> [Task details]
The expected output is every entry, repeated word for word.

(Collected data)

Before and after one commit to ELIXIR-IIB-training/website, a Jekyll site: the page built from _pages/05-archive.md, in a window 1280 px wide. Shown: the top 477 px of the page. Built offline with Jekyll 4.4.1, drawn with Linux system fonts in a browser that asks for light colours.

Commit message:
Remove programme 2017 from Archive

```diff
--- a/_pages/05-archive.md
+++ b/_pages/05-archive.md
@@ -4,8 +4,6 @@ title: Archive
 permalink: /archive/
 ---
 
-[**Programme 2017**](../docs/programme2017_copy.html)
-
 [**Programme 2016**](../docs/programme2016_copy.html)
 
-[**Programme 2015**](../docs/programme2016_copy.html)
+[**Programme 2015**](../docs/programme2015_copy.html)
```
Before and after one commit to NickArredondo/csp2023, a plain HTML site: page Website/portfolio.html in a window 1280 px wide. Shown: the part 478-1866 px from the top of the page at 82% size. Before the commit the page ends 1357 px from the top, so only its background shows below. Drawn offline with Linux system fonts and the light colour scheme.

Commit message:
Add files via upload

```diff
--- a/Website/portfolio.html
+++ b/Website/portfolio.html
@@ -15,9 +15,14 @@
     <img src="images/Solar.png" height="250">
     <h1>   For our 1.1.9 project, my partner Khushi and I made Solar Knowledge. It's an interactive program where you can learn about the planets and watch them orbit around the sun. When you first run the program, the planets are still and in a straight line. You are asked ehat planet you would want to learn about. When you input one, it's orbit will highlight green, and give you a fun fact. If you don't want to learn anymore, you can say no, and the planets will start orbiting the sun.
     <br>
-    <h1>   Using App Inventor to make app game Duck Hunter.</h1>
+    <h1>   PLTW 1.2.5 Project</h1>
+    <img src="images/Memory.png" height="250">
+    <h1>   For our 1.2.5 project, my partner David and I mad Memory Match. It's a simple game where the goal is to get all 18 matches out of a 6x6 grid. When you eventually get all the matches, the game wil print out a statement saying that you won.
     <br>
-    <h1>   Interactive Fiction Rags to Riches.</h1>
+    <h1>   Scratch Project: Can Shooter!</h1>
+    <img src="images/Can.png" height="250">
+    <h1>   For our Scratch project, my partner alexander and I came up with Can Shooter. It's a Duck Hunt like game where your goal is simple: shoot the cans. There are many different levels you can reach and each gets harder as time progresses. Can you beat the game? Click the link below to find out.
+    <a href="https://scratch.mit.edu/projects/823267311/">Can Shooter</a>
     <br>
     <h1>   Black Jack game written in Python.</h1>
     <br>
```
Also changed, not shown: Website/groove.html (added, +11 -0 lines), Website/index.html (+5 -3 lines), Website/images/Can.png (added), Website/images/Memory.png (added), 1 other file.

> [Reply to the exercise]
Before and after one commit to ELIXIR-IIB-training/website, a Jekyll site: the page built from _pages/05-archive.md, in a window 1280 px wide. Shown: the top 477 px of the page. Built offline with Jekyll 4.4.1, drawn with Linux system fonts in a browser that asks for light colours.

Commit message:
Remove programme 2017 from Archive

```diff
--- a/_pages/05-archive.md
+++ b/_pages/05-archive.md
@@ -4,8 +4,6 @@ title: Archive
 permalink: /archive/
 ---
 
-[**Programme 2017**](../docs/programme2017_copy.html)
-
 [**Programme 2016**](../docs/programme2016_copy.html)
 
-[**Programme 2015**](../docs/programme2016_copy.html)
+[**Programme 2015**](../docs/programme2015_copy.html)
```
Before and after one commit to NickArredondo/csp2023, a plain HTML site: page Website/portfolio.html in a window 1280 px wide. Shown: the part 478-1866 px from the top of the page at 82% size. Before the commit the page ends 1357 px from the top, so only its background shows below. Drawn offline with Linux system fonts and the light colour scheme.

Commit message:
Add files via upload

```diff
--- a/Website/portfolio.html
+++ b/Website/portfolio.html
@@ -15,9 +15,14 @@
     <img src="images/Solar.png" height="250">
     <h1>   For our 1.1.9 project, my partner Khushi and I made Solar Knowledge. It's an interactive program where you can learn about the planets and watch them orbit around the sun. When you first run the program, the planets are still and in a straight line. You are asked ehat planet you would want to learn about. When you input one, it's orbit will highlight green, and give you a fun fact. If you don't want to learn anymore, you can say no, and the planets will start orbiting the sun.
     <br>
-    <h1>   Using App Inventor to make app game Duck Hunter.</h1>
+    <h1>   PLTW 1.2.5 Project</h1>
+    <img src="images/Memory.png" height="250">
+    <h1>   For our 1.2.5 project, my partner David and I mad Memory Match. It's a simple game where the goal is to get all 18 matches out of a 6x6 grid. When you eventually get all the matches, the game wil print out a statement saying that you won.
     <br>
-    <h1>   Interactive Fiction Rags to Riches.</h1>
+    <h1>   Scratch Project: Can Shooter!</h1>
+    <img src="images/Can.png" height="250">
+    <h1>   For our Scratch project, my partner alexander and I came up with Can Shooter. It's a Duck Hunt like game where your goal is simple: shoot the cans. There are many different levels you can reach and each gets harder as time progresses. Can you beat the game? Click the link below to find out.
+    <a href="https://scratch.mit.edu/projects/823267311/">Can Shooter</a>
     <br>
     <h1>   Black Jack game written in Python.</h1>
     <br>
```
Also changed, not shown: Website/groove.html (added, +11 -0 lines), Website/index.html (+5 -3 lines), Website/images/Can.png (added), Website/images/Memory.png (added), 1 other file.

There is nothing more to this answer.